The plot is basically what’s suggested in the blurb (for once). Eleanore and Armand set up a war hospital, then sneak off behind German lines to rescue Armand’s brother, who is a dragon like the two of them, and who didn’t actually die in battle. The story is fast-paced and enjoyable, and Abé’s prose continues to be pretty and effective. This book touched the part of me that really enjoyed Anna Godbersen’s books, the part that likes quick and addicting reads with likable (but not remarkable) characters. So I think that while there are similarities to Libba Bray, as suggested, I’d be much more likely to recommend this to someone in search of a paranormal version of The Luxe.
Personally, I really enjoyed The Deepest Night—really, really enjoyed it. As I said, it’s just plain addicting, and yeah, there are flaws, but the novel’s overall story is good, and I do enjoy both Eleanore and Armand as characters. There’s just something so compelling about this book and it’s companion, and I can’t quite put my finger on it. Really, this book is just good fun.
I will mention the “love triangle” now, because even if I didn’t mind it too much, it was pretty…ridiculous. So in The Sweetest Dark, Eleanore is in love with Jesse, and Armand is kind of this hanger-on, whose love for Eleanore is unrequited. Then Jesse dies—but he doesn’t actually die, since he’s a star and therefore immortal. Now, in The Deepest Night, it’s just Eleanore and Armand, with Jesse-the-star watching over them. And then we kind of decide that it’s okay for Eleanore to love Armand while she’s on earth, since she will one day also be a star and be with Jesse forever.
So basically, in a setup that’s rather reminiscent of Clockwork Princess (which I haven’t read, by the way), Eleanore gets to have her cake and eat it too. I’m sorry, but I really can’t take that situation seriously. I laugh every time I think about it. I don’t dislike it per se, but I’m not jumping up and down with excitement because Eleanore gets to love two guys at once.
What it comes down to, for me, is that I enjoyed the pants off of this book. Abé’s storytelling is a total blast. The Deepest Night is not perfect, but it’s completely absorbing and has momentum and well-done character interaction. I certainly recommend this book, but I highly doubt other readers would have as much fun as I did. This was a thoroughly entertaining read.
Happy to say that I was very, very wrong.
Let me start with my favorite part.
The drakon. The smoke. The magic.
So beautifully crafted and whimsical. I'm completely engrossed in this world.
My second favorite part is of course, Armand.
I wasn't really impressed with him in the first book, nor was I with Jesse. They didn't stand out.
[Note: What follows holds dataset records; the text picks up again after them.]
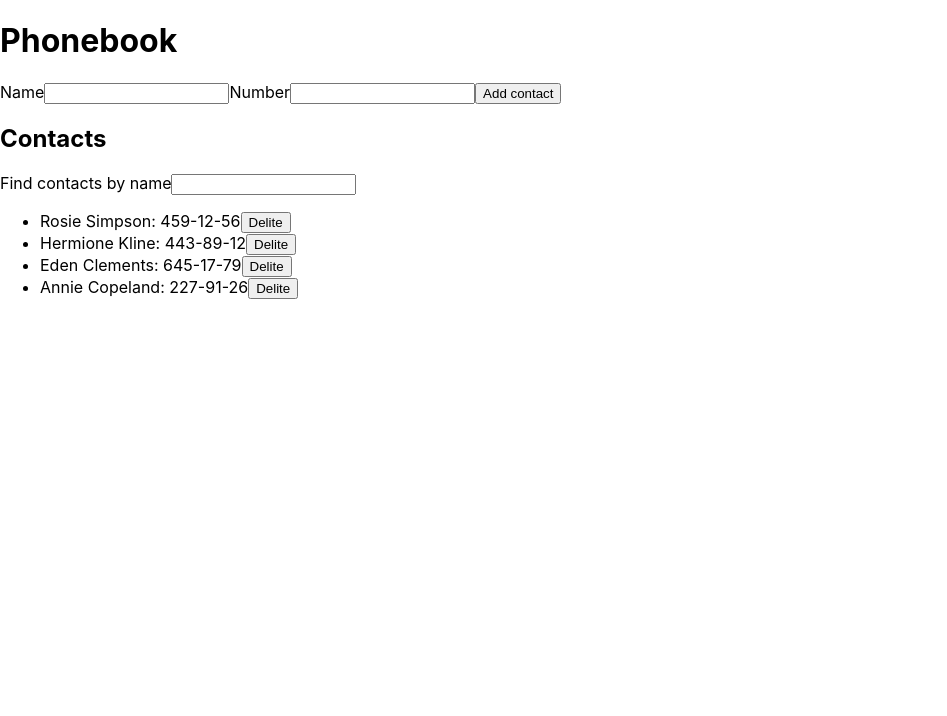
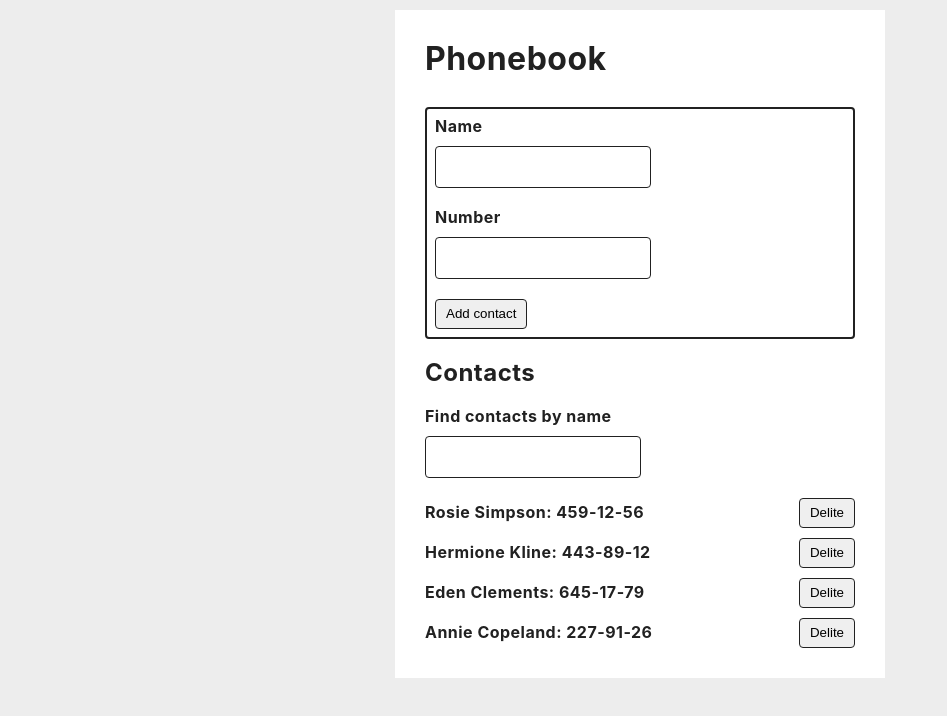
Before and after one commit to OlgaKryushycheva/goit-react-hw-02-phonebook, a React (Create React App) app: page / in a window 1280 px wide. Shown: the top 716 px of the page, without its empty margins (0-947 px from the left). Built offline with nearby package versions, Linux system fonts and the light colour scheme.

Commit message:
with module.css

```diff
--- a/src/components/App.jsx
+++ b/src/components/App.jsx
@@ -5,6 +5,7 @@ import { ContactForm } from './ContactForm';
 import { ContactList } from './ContactList';
 import { Filter } from './Filter';
 import defaultContact from './data.json';
+import css from './Css.module.css';
 
 export class App extends Component {
   state = {
@@ -58,7 +59,7 @@ export class App extends Component {
     const filtredContacts = this.getFiltredContacts();
 
     return (
-      <div>
+      <div className={css.container}>
         <h1>Phonebook</h1>
         <ContactForm onSubmit={this.addContacts} />
         <h2>Contacts</h2>
--- a/src/components/ContactForm.jsx
+++ b/src/components/ContactForm.jsx
@@ -25,7 +25,7 @@ export class ContactForm extends Component {
     const { name, number } = this.state;
     return (
       <form onSubmit={this.handleSubmit}>
-        <label htmlFor="">
+        <label>
           Name
           <input
             type="text"
@@ -37,7 +37,7 @@ export class ContactForm extends Component {
             onChange={this.handleInputChange}
           />
         </label>
-        <label htmlFor="">
+        <label>
           Number
           <input
             type="tel"
--- a/src/components/ContactList.jsx
+++ b/src/components/ContactList.jsx
@@ -1,5 +1,5 @@
 import PropTypes from 'prop-types';
-import { ContactItem } from './ConcactItem';
+import { ContactItem } from './ContactItem';
 
 export const ContactList = ({ contacts, onDeliteContact }) => {
   return (
--- /dev/null
+++ b/src/components/Css.module.css
@@ -0,0 +1,120 @@
+@import-normalize;
+
+:root {
+  --black: #212121;
+  --white: #ffffff;
+  --blue: #2196f3;
+  --backgroundGray: #ededed;
+}
+
+body {
+  margin: 0;
+  font-family: -apple-system, BlinkMacSystemFont, 'Segoe UI', 'Roboto', 'Oxygen',
+    'Ubuntu', 'Cantarell', 'Fira Sans', 'Droid Sans', 'Helvetica Neue',
+    sans-serif;
+  -webkit-font-smoothing: antialiased;
+  -moz-osx-font-smoothing: grayscale;
+  font-weight: 700;
+  line-height: 1.17;
+  letter-spacing: 0.03em;
+  color: var(--black);
+  background-color: var(--backgroundGray);
+}
+
+code {
+  font-family: source-code-pro, Menlo, Monaco, Consolas, 'Courier New',
+    monospace;
+}
+
+h1,
+h2,
+h3,
+h4,
+h5,
+h6,
+p {
+  margin: 0;
+}
+
+.container {
+  width: 430px;
+  padding: 30px;
+  margin: 10px auto;
+  background-color: var(--white);
+}
+
+h1 {
+  margin-bottom: 30px;
+}
+
+h2 {
+  margin-bottom: 20px;
+}
+
+form {
+  width: 410px;
+  padding: 10px;
+  margin-bottom: 20px;
+  outline: 2px solid var(--black);
+  outline-offset: -2px;
+  border-radius: 4px;
+}
+
+label {
+  display: block;
+}
+
+input {
+  display: block;
+  width: 200px;
+  height: 30px;
+  margin-top: 10px;
+  margin-bottom: 20px;
+  padding: 5px 7px;
+  border: 1px solid var(--black);
+  border-radius: 4px;
+  outline: none;
+}
+
+input:hover,
+input:focus {
+  border: 1px solid var(--blue);
+}
+
+button {
+  padding: 3px 10px;
+  height: 30px;
+  border-radius: 4px;
+  border: 1px solid var(--black);
+  cursor: pointer;
+
+  transition-property: color, background-color, border-color, box-shadow;
+  transition-delay: 250ms;
+  transition-timing-function: cubic-bezier(0.075, 0.82, 0.165, 1);
+}
+
+button:hover,
+button:focus {
+  color: var(--white);
+  background-color: var(--blue);
+  border-color: var(--blue);
+  box-shadow: 0px 3px 1px rgba(0, 0, 0, 0.1), 0px 1px 2px rgba(0, 0, 0, 0.08),
+    0px 2px 2px rgba(0, 0, 0, 0.12);
+}
+
+ul {
+  width: 100%;
+  margin: 0;
+  padding: 0;
+}
+
+li {
+  display: flex;
+  justify-content: space-between;
+  align-items: center;
+  margin-bottom: 10px;
+}
+
+li:last-child {
+  margin-bottom: 0;
+}
--- a/src/index.css
+++ /dev/null
@@ -1,15 +0,0 @@
-@import-normalize; /* bring in normalize.css styles */
-
-body {
-  margin: 0;
-  font-family: -apple-system, BlinkMacSystemFont, 'Segoe UI', 'Roboto', 'Oxygen',
-    'Ubuntu', 'Cantarell', 'Fira Sans', 'Droid Sans', 'Helvetica Neue',
-    sans-serif;
-  -webkit-font-smoothing: antialiased;
-  -moz-osx-font-smoothing: grayscale;
-}
-
-code {
-  font-family: source-code-pro, Menlo, Monaco, Consolas, 'Courier New',
-    monospace;
-}
--- a/src/index.js
+++ b/src/index.js
@@ -1,7 +1,6 @@
 import React from 'react';
 import ReactDOM from 'react-dom/client';
 import { App } from 'components/App';
-import './index.css';
 
 ReactDOM.createRoot(document.getElementById('root')).render(
   <React.StrictMode>
```
Also changed, not shown: src/components/ContactItem.jsx (renamed from src/components/ConcactItem.jsx).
But Armand takes the cake in The Deepest Night. And he sizzles. Oh, lord. Yes. Give me more.
I'm so in love with this series and where it is going and all the twists and turns it takes me on.